The decision to fit a PEG tube will always be made on an individual basis after discussions with the patient and the multi-disciplinary team. When someone only needs temporary enteral tube feeding it is sometimes possible to pass a thin tube through the nose to the stomach. However, if the person requires longer-term enteral feeding, PEG feeding could be considered. Generally speaking, PEG tubes are better tolerated than NG tubes. They have fewer interruptions and are easier to use and they also have fewer risk/complications compared to NG tubes. The PEG tube is frequently more comfortable and is relatively straightforward to care for and handle at home. Many people choose a PEG tube since they are a discreet alternative, which can be easily hidden under clothes. On the day of the procedure, patients shouldn’t eat for six hours and will have to stop drinking clear fluids two hours before the procedure. In most hospitals, when the patient arrives on the ward a cannula or small needle will be placed in the arm or hand, before being transferred through to a dedicated Endoscopy Unit. The procedure does not require a general anesthetic, even though some patients may be given a sedative.

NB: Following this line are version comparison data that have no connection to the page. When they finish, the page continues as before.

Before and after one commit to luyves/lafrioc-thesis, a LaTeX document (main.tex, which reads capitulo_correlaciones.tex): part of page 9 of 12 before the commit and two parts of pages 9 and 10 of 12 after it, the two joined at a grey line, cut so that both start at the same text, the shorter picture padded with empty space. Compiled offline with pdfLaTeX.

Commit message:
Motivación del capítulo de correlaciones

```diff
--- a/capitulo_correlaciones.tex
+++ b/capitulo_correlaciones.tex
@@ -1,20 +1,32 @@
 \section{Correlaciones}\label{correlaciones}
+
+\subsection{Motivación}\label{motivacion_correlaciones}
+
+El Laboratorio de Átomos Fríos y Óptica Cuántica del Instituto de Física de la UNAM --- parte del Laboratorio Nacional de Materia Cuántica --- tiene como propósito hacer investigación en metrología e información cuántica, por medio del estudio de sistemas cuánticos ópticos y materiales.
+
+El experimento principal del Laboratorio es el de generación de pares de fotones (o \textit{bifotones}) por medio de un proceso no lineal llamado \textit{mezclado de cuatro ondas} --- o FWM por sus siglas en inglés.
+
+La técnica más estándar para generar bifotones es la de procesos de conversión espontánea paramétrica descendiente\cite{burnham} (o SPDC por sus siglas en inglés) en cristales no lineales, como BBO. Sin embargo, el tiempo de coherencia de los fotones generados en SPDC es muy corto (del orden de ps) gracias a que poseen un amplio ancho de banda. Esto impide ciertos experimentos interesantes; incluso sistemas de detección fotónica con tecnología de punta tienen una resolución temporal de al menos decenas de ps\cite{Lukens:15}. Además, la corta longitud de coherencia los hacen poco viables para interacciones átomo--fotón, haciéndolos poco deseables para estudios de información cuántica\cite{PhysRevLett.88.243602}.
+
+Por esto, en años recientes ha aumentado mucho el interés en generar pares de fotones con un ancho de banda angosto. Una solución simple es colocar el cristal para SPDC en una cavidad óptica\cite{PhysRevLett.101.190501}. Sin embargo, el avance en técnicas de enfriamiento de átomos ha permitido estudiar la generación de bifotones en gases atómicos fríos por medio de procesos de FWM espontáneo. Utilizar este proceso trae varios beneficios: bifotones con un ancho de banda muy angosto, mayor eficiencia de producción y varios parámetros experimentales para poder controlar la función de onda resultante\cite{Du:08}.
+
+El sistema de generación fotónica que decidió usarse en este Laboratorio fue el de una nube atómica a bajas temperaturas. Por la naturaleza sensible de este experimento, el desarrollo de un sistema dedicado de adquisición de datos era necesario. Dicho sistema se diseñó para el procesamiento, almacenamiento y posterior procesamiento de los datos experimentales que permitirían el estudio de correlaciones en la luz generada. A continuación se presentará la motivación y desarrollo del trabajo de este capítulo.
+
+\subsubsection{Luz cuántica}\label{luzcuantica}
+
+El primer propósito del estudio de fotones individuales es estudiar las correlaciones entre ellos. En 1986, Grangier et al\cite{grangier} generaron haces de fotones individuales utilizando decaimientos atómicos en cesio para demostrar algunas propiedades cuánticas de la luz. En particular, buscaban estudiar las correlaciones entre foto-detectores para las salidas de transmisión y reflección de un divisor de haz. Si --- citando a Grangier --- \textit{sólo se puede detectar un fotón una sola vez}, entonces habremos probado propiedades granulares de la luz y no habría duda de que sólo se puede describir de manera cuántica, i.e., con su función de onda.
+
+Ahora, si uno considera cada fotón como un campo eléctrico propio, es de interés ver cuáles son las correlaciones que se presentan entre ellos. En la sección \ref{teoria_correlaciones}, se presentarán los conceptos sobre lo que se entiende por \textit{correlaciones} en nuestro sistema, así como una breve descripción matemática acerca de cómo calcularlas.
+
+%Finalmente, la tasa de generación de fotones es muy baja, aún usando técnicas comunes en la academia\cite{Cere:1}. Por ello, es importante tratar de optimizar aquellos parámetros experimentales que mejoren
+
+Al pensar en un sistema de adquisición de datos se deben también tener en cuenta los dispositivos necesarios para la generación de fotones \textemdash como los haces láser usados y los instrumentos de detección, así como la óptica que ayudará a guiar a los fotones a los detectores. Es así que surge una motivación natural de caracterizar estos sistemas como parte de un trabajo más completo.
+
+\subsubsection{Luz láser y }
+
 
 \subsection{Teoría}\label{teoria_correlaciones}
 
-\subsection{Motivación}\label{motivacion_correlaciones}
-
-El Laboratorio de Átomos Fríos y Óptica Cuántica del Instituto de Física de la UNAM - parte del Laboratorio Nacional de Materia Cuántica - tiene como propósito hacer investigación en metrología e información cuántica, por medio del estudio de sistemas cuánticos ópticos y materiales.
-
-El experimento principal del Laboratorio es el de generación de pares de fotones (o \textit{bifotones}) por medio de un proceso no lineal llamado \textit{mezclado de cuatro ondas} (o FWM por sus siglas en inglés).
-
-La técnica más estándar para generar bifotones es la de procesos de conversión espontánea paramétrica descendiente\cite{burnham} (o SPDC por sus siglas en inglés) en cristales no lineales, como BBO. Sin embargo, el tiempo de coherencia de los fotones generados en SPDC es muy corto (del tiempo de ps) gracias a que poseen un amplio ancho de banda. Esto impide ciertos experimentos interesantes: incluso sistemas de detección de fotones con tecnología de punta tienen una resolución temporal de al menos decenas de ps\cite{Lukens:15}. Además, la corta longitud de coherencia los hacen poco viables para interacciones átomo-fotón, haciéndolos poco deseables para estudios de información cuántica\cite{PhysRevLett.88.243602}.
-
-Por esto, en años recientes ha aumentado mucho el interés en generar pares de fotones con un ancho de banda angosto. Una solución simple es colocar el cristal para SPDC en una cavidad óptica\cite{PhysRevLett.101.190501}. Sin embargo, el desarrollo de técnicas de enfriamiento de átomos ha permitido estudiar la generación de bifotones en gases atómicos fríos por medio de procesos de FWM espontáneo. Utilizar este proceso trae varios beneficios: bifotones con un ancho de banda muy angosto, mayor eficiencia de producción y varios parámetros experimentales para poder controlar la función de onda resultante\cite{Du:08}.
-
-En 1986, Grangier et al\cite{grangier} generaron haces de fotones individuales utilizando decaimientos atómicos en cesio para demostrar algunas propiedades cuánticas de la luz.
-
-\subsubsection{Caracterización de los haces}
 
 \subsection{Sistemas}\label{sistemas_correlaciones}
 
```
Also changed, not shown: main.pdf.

A mouth guide will be positioned in the patient’s mouth, and the endoscope then passes through the mouth to the stomach. During the procedure, suction equipment is used to remove saliva and other secretions in the throat. An antiseptic solution and local anesthetic will be applied to the patient’s stomach. The tube is then placed into the stomach with an exit made through the abdominal wall. A little plastic disc on both the inside and outside stops the tube from becoming dislodged, with the entire procedure usually taking between 20-30 minutes. If you’re caring for a patient with a PEG tube you must pay meticulous attention to hand hygiene and other facets of infection control. Wash your hands carefully and always wear gloves and an apron, when administering the food or carrying out a task which involves touching the tube. The tube and the surrounding area must be cleaned each day with soap and water and thoroughly dried. The tube should also be flushed before and after each enteral tube feeding, to reduce the possibility of blockages or infections developing.